Riot police fired tear gas and fought with protesters on the Champs Elysées and elsewhere in the capital, but these were minor incidents compared with the widespread rioting and looting that took place a week ago.
More than 66,000 took part in demos across the country, half the number of a week ago, and in Paris 2,200 people participated, far fewer than the 10,000 who turned out last Saturday, according to interior ministry figures.
On Place de la République in Paris, a few hundred yellow vests congregated in rain and near-zero temperatures after being pushed out of the Opera district by riot police.
They unfurled a banner with the slogan: “We want a president of the poor”, a jibe at Mr Macron who many French accuse of being a “president of the rich” who has neglected the small-town and rural voters who make up the bulk of the yellow vest movement.

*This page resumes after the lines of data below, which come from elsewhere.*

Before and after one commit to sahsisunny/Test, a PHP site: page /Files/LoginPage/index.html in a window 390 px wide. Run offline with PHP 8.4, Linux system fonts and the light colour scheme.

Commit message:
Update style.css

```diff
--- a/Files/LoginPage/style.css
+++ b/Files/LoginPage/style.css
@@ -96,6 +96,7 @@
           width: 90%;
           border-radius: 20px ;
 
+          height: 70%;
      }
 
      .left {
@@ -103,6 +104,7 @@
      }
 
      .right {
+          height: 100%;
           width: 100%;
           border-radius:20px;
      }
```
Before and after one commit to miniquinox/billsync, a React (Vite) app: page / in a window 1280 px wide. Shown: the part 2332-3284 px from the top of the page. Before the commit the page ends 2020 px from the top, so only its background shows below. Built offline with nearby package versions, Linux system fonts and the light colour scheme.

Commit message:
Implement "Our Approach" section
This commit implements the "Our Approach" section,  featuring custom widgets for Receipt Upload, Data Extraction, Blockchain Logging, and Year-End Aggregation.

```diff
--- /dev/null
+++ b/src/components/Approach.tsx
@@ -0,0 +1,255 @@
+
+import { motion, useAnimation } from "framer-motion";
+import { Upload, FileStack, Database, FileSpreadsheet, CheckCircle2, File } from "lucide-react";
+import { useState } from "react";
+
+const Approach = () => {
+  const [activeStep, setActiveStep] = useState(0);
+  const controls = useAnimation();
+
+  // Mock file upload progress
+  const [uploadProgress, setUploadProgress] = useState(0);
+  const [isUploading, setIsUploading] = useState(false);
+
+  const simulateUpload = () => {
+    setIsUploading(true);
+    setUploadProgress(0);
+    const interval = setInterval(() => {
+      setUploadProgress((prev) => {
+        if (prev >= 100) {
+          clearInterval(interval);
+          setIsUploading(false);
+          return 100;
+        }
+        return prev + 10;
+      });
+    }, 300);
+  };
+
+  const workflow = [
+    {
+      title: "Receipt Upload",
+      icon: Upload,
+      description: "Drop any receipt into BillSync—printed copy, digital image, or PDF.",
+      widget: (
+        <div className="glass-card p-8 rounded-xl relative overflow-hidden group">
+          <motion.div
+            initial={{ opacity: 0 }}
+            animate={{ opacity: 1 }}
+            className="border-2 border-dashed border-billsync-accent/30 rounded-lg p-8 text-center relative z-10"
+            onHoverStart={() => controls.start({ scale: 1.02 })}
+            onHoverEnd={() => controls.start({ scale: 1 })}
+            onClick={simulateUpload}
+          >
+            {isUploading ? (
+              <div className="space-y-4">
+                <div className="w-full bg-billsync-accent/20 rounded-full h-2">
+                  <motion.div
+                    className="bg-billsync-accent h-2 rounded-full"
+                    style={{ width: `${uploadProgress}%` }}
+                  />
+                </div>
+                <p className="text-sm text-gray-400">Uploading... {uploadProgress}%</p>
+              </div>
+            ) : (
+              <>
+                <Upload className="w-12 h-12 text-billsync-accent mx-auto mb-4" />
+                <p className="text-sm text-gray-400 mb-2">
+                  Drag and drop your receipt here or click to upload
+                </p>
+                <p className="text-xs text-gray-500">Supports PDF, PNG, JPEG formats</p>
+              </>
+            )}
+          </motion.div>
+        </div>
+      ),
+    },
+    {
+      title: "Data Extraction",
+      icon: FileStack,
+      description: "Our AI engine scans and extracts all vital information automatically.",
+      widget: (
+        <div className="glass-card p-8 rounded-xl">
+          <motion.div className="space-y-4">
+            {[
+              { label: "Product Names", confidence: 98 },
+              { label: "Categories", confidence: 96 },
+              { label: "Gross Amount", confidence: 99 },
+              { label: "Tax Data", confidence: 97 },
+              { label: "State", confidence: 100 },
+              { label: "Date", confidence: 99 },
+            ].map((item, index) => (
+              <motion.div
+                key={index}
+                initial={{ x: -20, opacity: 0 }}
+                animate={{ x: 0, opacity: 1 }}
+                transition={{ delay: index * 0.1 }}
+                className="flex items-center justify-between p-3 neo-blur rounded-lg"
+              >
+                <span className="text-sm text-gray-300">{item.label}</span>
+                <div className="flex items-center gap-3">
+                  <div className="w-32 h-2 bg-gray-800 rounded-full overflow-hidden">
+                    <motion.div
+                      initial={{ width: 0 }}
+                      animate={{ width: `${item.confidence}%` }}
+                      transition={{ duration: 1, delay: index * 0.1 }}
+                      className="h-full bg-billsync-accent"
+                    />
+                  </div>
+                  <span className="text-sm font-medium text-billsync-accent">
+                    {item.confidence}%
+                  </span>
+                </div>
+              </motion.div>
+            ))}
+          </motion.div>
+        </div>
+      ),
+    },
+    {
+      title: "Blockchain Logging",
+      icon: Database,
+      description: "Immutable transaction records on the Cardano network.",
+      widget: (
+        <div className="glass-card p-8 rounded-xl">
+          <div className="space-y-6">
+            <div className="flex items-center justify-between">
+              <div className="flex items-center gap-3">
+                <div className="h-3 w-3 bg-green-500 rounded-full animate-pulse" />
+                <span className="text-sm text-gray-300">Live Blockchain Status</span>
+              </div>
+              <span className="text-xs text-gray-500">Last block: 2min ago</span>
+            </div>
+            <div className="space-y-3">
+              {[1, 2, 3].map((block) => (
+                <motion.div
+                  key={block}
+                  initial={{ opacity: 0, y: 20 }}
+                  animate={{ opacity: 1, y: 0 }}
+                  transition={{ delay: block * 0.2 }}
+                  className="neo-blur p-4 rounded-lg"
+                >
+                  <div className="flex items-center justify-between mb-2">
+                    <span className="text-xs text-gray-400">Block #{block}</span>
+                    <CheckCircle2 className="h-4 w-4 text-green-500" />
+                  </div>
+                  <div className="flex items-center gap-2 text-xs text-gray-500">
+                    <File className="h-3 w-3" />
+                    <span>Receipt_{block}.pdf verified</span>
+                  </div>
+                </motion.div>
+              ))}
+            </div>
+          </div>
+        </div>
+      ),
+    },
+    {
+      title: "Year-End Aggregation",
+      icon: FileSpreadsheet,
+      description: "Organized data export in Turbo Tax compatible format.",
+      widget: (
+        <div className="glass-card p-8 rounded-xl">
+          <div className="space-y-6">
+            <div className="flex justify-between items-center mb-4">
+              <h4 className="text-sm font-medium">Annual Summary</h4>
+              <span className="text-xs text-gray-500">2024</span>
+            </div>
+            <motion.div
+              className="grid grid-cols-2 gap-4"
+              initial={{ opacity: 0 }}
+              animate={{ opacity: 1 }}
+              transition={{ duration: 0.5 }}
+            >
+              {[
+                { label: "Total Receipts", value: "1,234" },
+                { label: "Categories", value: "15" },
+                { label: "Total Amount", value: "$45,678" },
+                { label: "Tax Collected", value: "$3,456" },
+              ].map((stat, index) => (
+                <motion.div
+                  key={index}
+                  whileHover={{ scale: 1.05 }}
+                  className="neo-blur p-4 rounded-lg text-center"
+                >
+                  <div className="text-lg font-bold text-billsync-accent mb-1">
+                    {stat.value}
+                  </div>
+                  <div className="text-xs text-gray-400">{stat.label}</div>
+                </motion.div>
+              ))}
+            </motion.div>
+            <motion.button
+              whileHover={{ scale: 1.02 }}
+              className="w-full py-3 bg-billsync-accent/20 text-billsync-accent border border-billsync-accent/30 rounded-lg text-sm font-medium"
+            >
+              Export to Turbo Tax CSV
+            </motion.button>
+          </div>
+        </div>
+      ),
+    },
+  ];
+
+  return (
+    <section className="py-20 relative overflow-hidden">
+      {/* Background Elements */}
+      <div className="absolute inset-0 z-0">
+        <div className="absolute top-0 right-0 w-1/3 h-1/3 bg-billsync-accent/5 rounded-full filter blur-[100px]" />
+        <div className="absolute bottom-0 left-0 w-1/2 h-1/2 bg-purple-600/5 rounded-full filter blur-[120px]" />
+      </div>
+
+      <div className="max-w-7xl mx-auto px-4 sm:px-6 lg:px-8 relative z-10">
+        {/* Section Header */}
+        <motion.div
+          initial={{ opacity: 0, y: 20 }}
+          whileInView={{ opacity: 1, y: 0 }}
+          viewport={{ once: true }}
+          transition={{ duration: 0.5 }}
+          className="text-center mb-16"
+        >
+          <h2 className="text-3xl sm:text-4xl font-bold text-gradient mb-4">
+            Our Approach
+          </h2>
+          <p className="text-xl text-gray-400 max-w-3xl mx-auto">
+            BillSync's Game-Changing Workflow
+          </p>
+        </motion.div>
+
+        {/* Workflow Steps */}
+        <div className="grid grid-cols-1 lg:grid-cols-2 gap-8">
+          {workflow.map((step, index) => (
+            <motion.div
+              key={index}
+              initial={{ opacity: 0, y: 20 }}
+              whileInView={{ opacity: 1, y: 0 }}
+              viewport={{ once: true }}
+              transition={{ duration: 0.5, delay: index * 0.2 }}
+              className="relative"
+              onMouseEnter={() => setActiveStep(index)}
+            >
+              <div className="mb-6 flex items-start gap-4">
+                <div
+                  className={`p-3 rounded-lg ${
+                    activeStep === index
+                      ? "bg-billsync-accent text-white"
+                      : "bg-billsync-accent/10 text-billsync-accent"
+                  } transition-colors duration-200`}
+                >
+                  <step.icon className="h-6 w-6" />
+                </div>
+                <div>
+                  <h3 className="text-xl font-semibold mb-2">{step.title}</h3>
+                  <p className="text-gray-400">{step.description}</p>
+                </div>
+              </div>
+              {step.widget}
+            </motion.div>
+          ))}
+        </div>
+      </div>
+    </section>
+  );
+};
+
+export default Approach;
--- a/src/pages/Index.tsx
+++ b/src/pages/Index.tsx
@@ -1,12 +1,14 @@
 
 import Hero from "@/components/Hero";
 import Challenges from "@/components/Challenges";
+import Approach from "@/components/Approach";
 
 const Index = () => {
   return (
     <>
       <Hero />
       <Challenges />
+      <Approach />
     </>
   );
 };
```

The former investment banker, who is facing the biggest crisis of his presidency, unveiled a series of concessions on Monday to defuse the yellow vest crisis, which takes its name from the high visibility jackets all drivers in France are legally obliged to keep in their cars.
He was hoping that the package of tax and minimum wage measures for low-income workers would help bring calm to the country after more than a month of clashes and disruption.
His move appeased many French, with public support for the yellow vest protests dropping from more than 80 percent to around 50 percent.
But many others, who say the new measures will still not enable them to make ends meet, were set on continuing the protests to try and squeeze more concessions out of the 40-year-old president.
“His (Macron’s) taxes will cancel out the rise in the minimum wage,” a 49-year-old computer technician, who declined to give his name, told The Telegraph on the Place de la République.
He said he had no intention of giving up the fight, and rejected the government’s call for calm in the wake of a terror attack this week in Strasbourg in which a gunman shot dead four people before being caught, two days later, and shot dead by police.
“That’s merely an excuse to try and keep us off the streets. The attack and this protest have nothing to do with each other,” he said.
About 8,000 police – four times the number of demonstrators – and 14 armoured vehicles were deployed across Paris for Saturday’s demonstration, and many streets in the city centre were honeycombed with checkpoints where officers in riot gear checked bags and coats for weapons and helmets.
Police said 112 people were taken into custody in Paris.
The number of deaths linked to the protest rose to seven after Belgian police said a man accidentally crashed his car on Friday night into a truck that had stalled at a yellow vest roadblock on the Franco-Belgian border.